History of Blind Education
- Miss Annie Sharp, an Anglican was instrumental in launching a facility in Amritsar for the blind in the year 1887.
- It imparted basic training in beadwork, reed work and reading of religious scripture.
- Ms. Jane Askwith was an educationist herself, who desired to impart good education and training to visually impaired in order to make them self sufficient. That facility commenced in 1890
- Ms. Millard gathered some poor blind from some villages during drought and launched a facility for them at Bombay in 1900 for their care.
- The number of such institutions increased in undivided India by 1944
- The major features of this era were;
- Institutions were limited to primary level only
- Lack of an all India Braille code( Braille is a dot-based tactile system of reading and writing used by visually impaired
- Absence of Braille printing unit in the country
- Lack of production facility even for simple equipment needed by blind
Important programmes and initiatives related to Blind education are:
- 1947- A small unit for education and rehabilitation of visually impaired was established in the Ministry of Education(as per the recommendations contained in the Government of India Report on Blindness, 1944- Lt. Col. Sir Clutha Mackenzie played a major role in writing this report)
- Government of India appointed Mr Clutha as an Officer on special duty (Blindness) in 1942 for the rehabilitation of the Indian War blinded during the ongoing world war.
- Finalization of principles drawing for braille codes in the world.
- 1951- India adopted the Uniform Braille codes for various languages in India in 1951.
- 1952- Establishment of first-ever Braille plant named Central Braille Plant at Dehradun
- The central Braille press was followed by the manufacturing of Braille appliances unit set up in 1954 to produce and provide simple equipment like Braille slate and stylus, Arithmetic Braille slate etc
- In addition to the NGOs, Government set up its first school called Model School for Blind Children in 1959 at Dehradun.
- The central scheme set up four Regional Centres for the Teachers of the Blind commencing the programme in 1960.
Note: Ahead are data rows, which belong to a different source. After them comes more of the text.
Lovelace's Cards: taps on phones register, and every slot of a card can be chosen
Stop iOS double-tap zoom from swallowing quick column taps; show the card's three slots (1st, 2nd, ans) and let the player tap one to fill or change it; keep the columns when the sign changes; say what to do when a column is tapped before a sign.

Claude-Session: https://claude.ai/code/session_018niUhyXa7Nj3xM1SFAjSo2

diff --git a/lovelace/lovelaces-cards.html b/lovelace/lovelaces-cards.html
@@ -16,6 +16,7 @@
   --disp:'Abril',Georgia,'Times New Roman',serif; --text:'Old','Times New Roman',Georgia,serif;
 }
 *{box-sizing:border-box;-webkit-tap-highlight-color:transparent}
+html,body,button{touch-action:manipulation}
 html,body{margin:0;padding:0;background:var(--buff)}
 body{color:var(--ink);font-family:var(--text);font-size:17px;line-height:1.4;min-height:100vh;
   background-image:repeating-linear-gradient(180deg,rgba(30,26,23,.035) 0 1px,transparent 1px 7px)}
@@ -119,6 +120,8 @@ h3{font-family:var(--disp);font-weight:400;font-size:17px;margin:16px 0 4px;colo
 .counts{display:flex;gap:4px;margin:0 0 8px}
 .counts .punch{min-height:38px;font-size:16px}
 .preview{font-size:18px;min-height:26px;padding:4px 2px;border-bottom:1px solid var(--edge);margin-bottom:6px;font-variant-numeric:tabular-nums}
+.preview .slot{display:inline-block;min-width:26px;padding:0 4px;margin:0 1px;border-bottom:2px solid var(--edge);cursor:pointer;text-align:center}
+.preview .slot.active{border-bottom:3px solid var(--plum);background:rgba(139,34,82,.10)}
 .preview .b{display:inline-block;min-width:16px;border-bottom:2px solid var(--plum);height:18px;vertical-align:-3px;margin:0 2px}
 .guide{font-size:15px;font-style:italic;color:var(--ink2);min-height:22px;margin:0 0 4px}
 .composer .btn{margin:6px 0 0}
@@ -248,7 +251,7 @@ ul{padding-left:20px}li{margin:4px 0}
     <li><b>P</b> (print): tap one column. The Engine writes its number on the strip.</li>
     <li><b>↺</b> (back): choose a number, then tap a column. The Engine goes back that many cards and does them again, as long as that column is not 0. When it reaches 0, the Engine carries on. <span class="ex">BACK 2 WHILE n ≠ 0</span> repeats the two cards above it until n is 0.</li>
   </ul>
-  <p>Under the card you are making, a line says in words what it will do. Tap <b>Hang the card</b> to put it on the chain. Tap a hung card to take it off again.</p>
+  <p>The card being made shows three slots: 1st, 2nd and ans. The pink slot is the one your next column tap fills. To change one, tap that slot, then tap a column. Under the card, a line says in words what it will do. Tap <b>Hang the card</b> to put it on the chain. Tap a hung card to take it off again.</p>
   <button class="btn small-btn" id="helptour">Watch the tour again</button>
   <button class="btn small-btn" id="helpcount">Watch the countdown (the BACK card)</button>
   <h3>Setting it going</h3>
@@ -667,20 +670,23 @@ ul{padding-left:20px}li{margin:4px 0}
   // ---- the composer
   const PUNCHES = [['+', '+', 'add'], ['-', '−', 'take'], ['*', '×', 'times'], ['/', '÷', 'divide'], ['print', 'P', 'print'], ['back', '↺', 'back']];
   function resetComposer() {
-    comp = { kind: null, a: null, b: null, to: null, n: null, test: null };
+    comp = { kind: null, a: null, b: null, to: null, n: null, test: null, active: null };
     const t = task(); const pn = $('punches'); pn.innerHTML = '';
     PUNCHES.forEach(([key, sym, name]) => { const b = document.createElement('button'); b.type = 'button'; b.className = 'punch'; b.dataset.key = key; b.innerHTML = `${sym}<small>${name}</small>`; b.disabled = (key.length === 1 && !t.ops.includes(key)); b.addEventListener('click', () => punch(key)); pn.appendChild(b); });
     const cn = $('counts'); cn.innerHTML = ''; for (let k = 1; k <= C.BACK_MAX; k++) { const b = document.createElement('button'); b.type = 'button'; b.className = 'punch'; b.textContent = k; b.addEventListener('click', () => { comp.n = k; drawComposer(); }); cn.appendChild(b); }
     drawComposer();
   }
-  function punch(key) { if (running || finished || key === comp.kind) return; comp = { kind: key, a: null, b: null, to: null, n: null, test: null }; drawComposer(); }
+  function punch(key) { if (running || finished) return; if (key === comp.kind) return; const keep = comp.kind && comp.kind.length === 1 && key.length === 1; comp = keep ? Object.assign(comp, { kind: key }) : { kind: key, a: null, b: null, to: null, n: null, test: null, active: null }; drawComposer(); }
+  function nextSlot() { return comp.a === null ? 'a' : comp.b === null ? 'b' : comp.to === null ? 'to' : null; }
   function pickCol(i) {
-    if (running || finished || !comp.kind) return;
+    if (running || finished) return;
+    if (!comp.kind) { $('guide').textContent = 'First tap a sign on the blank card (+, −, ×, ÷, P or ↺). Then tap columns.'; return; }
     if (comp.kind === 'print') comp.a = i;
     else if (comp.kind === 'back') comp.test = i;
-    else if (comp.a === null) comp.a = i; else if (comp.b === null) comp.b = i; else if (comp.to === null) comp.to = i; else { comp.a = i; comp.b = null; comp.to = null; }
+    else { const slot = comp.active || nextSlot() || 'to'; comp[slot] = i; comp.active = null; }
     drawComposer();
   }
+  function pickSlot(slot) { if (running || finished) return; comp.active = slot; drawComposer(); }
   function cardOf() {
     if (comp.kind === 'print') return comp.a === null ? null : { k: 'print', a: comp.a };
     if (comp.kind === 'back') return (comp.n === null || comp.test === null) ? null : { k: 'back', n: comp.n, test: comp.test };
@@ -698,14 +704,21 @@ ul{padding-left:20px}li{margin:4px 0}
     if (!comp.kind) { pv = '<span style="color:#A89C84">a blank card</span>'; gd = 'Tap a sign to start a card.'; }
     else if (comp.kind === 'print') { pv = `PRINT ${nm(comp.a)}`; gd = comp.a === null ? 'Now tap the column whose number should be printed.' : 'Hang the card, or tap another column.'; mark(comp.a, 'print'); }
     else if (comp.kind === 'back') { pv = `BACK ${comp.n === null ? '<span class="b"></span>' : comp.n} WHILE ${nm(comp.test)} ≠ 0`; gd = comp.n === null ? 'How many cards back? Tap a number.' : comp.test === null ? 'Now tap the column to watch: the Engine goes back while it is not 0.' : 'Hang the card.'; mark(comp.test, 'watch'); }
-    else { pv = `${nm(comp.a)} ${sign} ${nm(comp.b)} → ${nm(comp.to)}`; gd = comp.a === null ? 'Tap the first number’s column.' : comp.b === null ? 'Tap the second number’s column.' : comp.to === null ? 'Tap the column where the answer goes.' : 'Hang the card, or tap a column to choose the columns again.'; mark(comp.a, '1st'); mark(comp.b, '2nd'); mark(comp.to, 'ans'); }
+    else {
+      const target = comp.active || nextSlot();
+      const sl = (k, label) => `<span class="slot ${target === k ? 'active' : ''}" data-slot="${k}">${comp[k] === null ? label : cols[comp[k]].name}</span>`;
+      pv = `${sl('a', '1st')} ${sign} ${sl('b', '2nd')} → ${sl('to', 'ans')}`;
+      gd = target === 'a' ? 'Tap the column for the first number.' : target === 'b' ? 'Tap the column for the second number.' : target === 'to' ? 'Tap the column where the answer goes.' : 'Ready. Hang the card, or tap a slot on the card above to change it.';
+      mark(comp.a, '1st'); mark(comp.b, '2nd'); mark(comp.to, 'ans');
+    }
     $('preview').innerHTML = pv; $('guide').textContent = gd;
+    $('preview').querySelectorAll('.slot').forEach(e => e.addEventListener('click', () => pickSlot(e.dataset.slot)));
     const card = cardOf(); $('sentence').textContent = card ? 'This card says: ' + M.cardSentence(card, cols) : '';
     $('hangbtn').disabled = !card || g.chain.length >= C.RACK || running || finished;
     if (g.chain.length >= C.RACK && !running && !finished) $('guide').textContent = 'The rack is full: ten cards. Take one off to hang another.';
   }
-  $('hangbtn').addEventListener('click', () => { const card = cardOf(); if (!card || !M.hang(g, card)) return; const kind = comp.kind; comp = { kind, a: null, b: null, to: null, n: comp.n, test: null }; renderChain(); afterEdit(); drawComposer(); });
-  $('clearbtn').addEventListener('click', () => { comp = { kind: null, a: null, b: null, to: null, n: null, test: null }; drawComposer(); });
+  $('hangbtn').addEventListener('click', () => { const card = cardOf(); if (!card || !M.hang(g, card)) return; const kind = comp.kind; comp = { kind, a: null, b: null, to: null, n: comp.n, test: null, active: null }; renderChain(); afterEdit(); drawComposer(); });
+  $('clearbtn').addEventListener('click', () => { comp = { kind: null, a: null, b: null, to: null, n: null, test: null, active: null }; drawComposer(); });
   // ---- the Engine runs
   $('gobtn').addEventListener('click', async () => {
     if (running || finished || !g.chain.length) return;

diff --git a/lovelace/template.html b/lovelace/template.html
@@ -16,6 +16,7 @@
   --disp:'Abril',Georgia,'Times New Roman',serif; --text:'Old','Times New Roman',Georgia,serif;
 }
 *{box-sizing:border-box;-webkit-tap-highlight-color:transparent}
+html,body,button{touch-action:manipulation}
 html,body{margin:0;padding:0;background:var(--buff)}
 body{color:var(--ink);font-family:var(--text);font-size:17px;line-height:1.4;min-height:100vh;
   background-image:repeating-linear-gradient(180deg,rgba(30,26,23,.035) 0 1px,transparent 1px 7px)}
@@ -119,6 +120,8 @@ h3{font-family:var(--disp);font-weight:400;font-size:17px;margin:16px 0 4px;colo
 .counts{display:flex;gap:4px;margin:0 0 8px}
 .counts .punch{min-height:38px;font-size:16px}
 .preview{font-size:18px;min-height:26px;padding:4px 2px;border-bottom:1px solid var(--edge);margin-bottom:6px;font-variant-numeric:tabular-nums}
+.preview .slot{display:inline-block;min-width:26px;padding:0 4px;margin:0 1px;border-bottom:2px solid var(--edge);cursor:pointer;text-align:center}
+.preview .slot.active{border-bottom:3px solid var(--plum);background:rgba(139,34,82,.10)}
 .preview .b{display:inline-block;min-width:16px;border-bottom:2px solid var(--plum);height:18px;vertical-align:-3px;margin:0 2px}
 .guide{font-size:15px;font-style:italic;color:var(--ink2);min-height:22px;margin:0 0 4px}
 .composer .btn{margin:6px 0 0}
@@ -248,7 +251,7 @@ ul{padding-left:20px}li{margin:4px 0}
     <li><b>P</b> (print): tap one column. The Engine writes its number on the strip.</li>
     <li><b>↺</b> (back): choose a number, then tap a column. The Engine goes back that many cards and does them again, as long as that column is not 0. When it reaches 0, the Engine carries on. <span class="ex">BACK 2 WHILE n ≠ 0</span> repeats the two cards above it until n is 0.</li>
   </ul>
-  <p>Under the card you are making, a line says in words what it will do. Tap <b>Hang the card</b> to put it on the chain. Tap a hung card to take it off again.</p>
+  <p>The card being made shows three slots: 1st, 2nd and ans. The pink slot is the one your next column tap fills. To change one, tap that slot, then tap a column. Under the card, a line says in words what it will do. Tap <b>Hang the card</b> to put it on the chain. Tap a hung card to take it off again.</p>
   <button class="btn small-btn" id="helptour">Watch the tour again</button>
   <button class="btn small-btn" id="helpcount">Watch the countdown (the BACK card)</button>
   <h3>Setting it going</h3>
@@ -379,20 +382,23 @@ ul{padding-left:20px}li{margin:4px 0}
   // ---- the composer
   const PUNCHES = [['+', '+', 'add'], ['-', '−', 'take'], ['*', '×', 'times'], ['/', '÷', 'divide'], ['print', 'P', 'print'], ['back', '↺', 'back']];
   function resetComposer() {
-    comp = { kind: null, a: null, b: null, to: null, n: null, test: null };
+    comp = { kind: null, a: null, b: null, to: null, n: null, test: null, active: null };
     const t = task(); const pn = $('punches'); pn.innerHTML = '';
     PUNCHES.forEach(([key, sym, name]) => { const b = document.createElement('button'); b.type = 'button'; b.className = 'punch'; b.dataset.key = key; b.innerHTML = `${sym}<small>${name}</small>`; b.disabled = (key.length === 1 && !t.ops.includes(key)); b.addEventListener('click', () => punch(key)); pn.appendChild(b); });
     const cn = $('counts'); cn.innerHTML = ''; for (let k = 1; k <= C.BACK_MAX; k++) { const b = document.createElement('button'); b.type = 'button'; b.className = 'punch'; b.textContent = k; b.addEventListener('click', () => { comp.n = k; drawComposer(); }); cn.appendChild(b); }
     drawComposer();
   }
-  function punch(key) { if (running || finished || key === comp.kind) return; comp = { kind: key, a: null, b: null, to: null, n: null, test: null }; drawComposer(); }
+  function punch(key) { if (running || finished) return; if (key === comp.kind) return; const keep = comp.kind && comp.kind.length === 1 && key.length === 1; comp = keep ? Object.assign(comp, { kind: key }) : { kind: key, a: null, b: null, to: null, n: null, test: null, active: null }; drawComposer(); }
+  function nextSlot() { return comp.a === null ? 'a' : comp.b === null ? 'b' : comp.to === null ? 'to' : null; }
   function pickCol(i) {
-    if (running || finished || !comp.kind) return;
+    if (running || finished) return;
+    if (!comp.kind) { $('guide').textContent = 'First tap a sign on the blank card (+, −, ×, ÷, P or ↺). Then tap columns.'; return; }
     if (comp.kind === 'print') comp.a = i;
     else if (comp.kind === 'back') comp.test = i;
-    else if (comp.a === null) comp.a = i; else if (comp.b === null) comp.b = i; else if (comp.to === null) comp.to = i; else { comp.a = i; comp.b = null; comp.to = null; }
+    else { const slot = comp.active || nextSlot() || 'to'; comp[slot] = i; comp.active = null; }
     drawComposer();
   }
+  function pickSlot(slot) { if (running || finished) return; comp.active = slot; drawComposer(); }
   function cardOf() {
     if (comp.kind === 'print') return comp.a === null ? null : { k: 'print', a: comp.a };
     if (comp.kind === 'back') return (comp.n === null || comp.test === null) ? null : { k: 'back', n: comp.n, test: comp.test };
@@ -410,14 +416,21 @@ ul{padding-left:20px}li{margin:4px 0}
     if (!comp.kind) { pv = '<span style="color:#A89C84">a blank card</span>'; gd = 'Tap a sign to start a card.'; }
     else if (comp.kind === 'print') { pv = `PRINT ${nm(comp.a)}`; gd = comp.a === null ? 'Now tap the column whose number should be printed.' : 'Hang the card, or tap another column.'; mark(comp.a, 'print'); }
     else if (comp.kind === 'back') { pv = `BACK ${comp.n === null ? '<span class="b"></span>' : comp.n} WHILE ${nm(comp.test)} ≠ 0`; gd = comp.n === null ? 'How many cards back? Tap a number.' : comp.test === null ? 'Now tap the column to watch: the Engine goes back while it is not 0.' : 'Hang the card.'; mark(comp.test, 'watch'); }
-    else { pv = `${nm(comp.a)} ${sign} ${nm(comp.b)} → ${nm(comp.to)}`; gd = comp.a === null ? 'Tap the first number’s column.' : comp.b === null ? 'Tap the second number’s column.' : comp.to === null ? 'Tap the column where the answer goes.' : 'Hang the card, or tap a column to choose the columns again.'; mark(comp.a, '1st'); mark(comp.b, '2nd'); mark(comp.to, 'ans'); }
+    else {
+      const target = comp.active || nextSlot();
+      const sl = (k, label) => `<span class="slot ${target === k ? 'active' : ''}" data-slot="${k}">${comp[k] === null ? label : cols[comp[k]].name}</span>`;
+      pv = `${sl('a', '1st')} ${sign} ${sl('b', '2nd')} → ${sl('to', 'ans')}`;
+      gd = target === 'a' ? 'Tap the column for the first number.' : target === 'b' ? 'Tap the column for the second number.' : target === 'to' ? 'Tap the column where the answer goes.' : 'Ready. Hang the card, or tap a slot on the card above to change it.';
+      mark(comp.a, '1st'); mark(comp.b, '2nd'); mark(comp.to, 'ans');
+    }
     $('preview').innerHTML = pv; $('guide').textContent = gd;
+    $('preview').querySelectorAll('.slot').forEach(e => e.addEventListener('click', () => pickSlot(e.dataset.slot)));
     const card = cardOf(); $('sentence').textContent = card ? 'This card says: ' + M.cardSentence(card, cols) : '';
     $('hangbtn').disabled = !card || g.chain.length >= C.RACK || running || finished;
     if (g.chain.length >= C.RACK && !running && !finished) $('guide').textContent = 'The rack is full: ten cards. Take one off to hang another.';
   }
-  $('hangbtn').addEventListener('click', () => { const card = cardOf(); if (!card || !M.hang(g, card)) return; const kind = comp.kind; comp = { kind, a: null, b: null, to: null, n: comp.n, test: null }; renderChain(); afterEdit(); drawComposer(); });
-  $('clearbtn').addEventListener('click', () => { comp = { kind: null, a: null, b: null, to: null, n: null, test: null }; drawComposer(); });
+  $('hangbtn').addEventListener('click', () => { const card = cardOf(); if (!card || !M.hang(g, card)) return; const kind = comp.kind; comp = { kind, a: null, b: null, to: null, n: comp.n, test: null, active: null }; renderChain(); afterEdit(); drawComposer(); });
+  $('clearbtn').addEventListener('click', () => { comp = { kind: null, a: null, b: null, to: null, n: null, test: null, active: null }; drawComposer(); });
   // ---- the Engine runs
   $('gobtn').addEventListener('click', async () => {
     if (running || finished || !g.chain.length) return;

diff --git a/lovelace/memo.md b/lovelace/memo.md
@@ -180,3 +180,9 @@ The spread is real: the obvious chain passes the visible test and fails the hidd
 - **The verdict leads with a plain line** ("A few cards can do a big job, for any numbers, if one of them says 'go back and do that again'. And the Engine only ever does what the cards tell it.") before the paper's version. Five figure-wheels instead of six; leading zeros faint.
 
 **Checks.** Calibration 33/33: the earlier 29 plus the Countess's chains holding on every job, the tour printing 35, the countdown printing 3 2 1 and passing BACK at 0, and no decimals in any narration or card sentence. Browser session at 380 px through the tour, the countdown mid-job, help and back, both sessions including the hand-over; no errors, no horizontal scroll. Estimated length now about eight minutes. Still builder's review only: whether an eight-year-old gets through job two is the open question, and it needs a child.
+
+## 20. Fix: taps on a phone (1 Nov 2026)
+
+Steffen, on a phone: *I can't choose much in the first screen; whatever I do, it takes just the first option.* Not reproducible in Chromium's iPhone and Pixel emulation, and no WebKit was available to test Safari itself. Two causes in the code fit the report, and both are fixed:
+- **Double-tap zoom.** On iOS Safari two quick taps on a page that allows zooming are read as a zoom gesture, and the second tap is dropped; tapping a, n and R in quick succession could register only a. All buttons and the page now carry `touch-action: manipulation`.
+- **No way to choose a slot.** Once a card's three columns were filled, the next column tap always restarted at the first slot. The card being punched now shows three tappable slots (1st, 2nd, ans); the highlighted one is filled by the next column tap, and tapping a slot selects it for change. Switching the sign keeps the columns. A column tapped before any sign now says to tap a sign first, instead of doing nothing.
- That decade witnessed the establishment of such centres at Bombay. Delhi, Calcutta and Madras respectively.
- A paradigm shift was witnessed in 1974 when India launched the Integrated Education for Disabled Children (IEDC) scheme to be implemented through govt. schools.
- The IEDC Scheme was transferred to the MoE in 1982 and a cell was set up at NCERT, New Delhi which developed into a Department later.
- The IEDC Scheme attracted many more children following its modification in 1987 and 1992 along with some other measures.
- A combined force of PWD became conscious of their rights, their endeavour to organise themselves into pressure groups and willingness of India to accept and implement the United Nations (UN) resolutions in this sector, which generated momentum for faster progress. Observance of International Year of Disabled Persons (IYDPs) 1981 as declared by the UN, the UN Decade for the Disabled 1983-92, Asian and Pacific Decade for the disabled declared by the ESCAP in its Beijing meeting in 1992, are a few examples.
- India enacted the Persons with Disabilities (Equal Opportunities, Protection of Rights and Full Participation) Act, 1995 to give effect to the decisions taken in the Beijing meeting in 1992.
- With a view to meet the stipulations of the UN Convention on Rights of Persons with Disabilities(UNCRPD), the Indian Parliament enacted the Rights of Persons with Disabilities Act 2016. The Act provides another category among the blind called “Low Vision’.